ATmega328 UNO development board The barebone kit I ordered yesterday is hard to program without an actual UNO. So today I ordered an ATmega328 UNO development board at Okaphone. The board is compatible to the Arduino UNO and it has been made
Aduino UNO Barebone Kit Today I ordered an Arduino UNO barebone kit at my “house supplier”, Okaphone in Groningen, the Netherlands. The specs from the webshop, translated: Voltage 5 V Build your own Arduino compatible computer on a PCB or breadboard. kit contains AtMega328 (Uno
Using color for stops Working on an automated warehouse contraption with horizontal and vertical movement. For the horizontal movement I’m using Colored Squares and an EV3 Color sensor in RGB mode. So far so good…

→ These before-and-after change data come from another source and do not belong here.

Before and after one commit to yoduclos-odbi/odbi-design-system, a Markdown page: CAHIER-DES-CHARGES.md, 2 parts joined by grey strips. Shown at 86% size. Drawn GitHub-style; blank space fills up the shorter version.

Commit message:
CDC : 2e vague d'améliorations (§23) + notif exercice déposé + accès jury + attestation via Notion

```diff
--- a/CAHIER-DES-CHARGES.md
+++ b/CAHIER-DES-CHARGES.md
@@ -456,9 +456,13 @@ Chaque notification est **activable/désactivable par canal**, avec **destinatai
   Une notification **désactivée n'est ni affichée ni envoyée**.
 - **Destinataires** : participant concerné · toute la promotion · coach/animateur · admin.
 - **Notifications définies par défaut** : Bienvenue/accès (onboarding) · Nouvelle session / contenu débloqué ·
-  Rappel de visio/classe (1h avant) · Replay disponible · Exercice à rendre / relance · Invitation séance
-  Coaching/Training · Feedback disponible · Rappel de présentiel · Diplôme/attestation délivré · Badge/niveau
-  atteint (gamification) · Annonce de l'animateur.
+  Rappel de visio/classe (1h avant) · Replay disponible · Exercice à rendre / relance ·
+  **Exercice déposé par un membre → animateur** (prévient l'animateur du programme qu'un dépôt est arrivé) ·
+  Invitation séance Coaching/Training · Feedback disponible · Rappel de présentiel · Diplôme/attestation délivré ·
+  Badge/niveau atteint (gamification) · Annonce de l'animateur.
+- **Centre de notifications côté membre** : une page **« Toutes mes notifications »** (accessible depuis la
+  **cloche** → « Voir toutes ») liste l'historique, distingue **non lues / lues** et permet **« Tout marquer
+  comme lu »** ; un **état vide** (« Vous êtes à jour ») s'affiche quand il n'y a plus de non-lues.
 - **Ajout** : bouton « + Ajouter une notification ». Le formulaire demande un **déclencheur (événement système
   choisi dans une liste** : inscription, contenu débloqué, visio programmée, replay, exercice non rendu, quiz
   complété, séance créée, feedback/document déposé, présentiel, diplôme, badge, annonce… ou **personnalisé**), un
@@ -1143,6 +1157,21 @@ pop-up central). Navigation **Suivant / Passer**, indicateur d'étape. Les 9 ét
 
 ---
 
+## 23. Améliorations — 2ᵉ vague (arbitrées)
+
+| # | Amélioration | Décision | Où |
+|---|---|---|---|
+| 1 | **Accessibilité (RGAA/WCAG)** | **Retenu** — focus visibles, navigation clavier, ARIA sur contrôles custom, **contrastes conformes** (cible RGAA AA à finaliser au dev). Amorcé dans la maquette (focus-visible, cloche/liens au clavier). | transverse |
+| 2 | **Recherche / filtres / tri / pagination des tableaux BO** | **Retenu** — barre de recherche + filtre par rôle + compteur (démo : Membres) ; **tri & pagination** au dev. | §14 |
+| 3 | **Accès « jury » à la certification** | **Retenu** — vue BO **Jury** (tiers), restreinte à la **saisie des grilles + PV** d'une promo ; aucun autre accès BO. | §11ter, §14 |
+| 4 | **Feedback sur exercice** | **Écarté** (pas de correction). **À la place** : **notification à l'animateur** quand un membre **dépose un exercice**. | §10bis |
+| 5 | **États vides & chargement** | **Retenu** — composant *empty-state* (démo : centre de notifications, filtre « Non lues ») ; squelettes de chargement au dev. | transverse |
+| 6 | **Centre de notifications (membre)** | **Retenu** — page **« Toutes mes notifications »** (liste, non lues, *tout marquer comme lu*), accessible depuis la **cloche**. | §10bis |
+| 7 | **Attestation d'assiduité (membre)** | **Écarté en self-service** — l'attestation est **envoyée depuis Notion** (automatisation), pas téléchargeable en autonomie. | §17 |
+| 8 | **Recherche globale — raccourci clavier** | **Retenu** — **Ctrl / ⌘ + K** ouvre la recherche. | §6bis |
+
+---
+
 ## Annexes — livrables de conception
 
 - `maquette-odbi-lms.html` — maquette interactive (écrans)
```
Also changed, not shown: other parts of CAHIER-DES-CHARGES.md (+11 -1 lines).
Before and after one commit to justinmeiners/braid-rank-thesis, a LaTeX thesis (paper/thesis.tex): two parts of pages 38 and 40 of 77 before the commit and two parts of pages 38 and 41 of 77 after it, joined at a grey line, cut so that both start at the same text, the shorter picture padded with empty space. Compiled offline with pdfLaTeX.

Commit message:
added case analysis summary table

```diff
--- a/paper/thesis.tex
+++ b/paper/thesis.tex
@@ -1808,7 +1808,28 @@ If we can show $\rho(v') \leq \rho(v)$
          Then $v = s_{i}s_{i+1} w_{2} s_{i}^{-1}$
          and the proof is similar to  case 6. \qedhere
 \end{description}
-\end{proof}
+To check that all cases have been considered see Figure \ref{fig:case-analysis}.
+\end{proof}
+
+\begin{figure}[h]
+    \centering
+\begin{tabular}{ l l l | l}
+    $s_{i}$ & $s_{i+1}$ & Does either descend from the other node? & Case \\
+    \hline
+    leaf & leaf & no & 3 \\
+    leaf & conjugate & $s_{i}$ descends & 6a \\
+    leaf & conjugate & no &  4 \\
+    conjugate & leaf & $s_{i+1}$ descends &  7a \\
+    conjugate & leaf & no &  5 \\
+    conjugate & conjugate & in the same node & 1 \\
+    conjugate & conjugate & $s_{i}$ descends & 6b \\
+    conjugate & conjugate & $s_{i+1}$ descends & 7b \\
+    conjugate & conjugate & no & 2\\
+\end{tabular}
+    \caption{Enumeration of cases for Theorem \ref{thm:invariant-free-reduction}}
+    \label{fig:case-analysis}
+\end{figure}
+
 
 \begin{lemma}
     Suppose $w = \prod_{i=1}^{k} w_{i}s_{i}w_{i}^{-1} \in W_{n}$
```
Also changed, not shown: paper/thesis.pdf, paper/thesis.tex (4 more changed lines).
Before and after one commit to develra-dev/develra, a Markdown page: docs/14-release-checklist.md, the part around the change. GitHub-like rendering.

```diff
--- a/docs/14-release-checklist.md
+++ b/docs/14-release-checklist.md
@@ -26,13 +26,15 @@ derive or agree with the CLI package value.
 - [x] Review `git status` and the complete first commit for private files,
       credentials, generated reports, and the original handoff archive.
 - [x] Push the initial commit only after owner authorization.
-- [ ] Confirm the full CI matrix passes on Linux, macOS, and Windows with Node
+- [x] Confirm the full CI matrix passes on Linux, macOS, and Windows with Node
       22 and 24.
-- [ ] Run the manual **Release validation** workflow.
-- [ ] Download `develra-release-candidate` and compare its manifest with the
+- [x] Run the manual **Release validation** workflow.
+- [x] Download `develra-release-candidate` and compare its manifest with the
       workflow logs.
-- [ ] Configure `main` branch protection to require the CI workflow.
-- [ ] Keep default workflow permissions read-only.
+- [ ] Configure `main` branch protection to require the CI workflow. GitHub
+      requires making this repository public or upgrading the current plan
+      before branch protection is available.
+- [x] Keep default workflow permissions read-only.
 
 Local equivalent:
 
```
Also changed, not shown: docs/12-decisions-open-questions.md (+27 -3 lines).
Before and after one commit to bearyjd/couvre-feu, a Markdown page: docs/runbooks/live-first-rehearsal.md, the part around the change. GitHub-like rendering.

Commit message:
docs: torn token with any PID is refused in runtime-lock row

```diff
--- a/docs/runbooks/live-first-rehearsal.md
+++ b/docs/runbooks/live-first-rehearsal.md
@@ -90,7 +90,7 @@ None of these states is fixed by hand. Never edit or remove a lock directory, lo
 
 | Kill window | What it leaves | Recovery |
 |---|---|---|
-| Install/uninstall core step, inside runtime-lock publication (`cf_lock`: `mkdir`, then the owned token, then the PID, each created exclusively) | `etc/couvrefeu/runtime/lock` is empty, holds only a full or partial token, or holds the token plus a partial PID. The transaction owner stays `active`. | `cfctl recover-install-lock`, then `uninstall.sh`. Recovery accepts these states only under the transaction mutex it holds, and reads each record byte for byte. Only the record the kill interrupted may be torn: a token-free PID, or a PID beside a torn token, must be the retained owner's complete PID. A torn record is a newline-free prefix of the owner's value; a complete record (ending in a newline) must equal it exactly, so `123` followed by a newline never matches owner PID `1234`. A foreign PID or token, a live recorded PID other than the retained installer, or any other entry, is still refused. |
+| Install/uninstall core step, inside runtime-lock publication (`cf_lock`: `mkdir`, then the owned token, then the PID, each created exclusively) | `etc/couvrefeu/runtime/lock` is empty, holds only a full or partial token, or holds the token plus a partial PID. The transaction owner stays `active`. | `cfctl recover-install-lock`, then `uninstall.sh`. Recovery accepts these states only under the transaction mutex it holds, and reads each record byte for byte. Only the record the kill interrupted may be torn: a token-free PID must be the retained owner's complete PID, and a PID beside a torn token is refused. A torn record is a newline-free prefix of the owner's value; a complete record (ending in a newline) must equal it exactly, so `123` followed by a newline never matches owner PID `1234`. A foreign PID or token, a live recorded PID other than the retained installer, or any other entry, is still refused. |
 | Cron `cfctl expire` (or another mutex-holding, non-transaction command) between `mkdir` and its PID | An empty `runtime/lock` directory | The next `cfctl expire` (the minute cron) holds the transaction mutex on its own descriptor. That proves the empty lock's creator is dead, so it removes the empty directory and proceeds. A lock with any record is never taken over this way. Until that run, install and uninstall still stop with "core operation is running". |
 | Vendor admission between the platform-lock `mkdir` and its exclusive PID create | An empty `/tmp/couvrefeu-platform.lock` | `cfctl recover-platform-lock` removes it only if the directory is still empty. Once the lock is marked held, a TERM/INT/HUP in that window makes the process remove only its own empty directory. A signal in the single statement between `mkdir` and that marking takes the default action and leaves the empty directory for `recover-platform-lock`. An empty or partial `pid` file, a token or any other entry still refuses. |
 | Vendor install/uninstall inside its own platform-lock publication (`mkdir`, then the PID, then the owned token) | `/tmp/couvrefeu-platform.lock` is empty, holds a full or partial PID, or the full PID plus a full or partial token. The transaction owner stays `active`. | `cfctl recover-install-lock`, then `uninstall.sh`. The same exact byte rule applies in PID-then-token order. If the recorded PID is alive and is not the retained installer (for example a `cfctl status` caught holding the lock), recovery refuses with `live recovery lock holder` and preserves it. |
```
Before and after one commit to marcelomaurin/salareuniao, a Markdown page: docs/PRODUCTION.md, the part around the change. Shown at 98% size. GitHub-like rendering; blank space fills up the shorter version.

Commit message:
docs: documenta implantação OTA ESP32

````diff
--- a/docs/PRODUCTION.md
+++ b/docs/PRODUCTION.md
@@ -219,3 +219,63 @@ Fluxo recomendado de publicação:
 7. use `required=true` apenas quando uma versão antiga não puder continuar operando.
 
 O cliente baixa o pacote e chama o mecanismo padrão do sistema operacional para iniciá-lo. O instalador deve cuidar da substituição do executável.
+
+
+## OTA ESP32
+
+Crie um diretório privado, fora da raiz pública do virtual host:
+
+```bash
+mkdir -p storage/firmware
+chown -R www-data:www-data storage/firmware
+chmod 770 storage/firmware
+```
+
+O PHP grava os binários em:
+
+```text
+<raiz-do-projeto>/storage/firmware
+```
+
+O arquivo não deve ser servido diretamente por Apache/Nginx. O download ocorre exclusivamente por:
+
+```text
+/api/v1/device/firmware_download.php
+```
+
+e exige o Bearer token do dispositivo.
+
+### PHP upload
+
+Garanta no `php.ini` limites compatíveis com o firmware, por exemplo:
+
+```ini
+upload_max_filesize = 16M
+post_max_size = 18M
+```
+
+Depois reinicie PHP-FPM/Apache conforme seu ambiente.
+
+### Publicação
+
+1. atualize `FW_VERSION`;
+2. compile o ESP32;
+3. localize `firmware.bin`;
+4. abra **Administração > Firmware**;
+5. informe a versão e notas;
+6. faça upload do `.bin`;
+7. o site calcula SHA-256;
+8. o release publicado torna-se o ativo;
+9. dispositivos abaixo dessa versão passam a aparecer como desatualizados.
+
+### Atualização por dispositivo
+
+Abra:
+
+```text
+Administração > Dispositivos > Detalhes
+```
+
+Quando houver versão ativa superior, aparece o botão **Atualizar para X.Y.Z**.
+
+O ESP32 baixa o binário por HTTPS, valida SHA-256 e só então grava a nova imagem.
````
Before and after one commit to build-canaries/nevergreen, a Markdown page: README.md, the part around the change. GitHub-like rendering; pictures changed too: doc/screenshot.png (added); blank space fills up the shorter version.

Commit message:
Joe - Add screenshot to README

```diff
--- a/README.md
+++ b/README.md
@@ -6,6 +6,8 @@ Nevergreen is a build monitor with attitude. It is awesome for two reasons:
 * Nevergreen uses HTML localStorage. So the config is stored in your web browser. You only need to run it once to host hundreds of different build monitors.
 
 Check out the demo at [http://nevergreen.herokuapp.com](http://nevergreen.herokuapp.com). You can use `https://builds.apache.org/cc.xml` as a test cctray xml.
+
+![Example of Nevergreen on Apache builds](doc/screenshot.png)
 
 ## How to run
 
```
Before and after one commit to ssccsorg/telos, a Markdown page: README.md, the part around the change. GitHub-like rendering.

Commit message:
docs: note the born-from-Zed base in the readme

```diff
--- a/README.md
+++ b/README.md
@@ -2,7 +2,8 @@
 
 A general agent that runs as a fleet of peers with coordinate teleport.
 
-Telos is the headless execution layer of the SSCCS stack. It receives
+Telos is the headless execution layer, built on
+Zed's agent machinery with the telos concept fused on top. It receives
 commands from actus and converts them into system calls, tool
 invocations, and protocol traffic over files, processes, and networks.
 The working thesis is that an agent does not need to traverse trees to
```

Should the internet remain open? We haven’t heard the last of this… This is a question that is almost as old as the internet itself. Perhaps you have heard of the latest legislation in the US, by the FCC, that
Lego education software now free! Some interesting stuff there, for MINDSTORMS EV3 as well as for WeDo 2.0. Read more about on the LEGO education downloads page.
If you’ve ever wished your childhood Lego creations could come to life, your dreams are now closer to reality. Lego has just unveiled a new subbrand called Boost which promises to do just that. The base set contains a combination
A Cambridge, U.K.-based consulting firm has managed to use the open source Raspberry Pi computer to replicate the functions normally performed by a 30-foot GSM cellular basestation to create a fully functional mobile network. Using two open source software programs,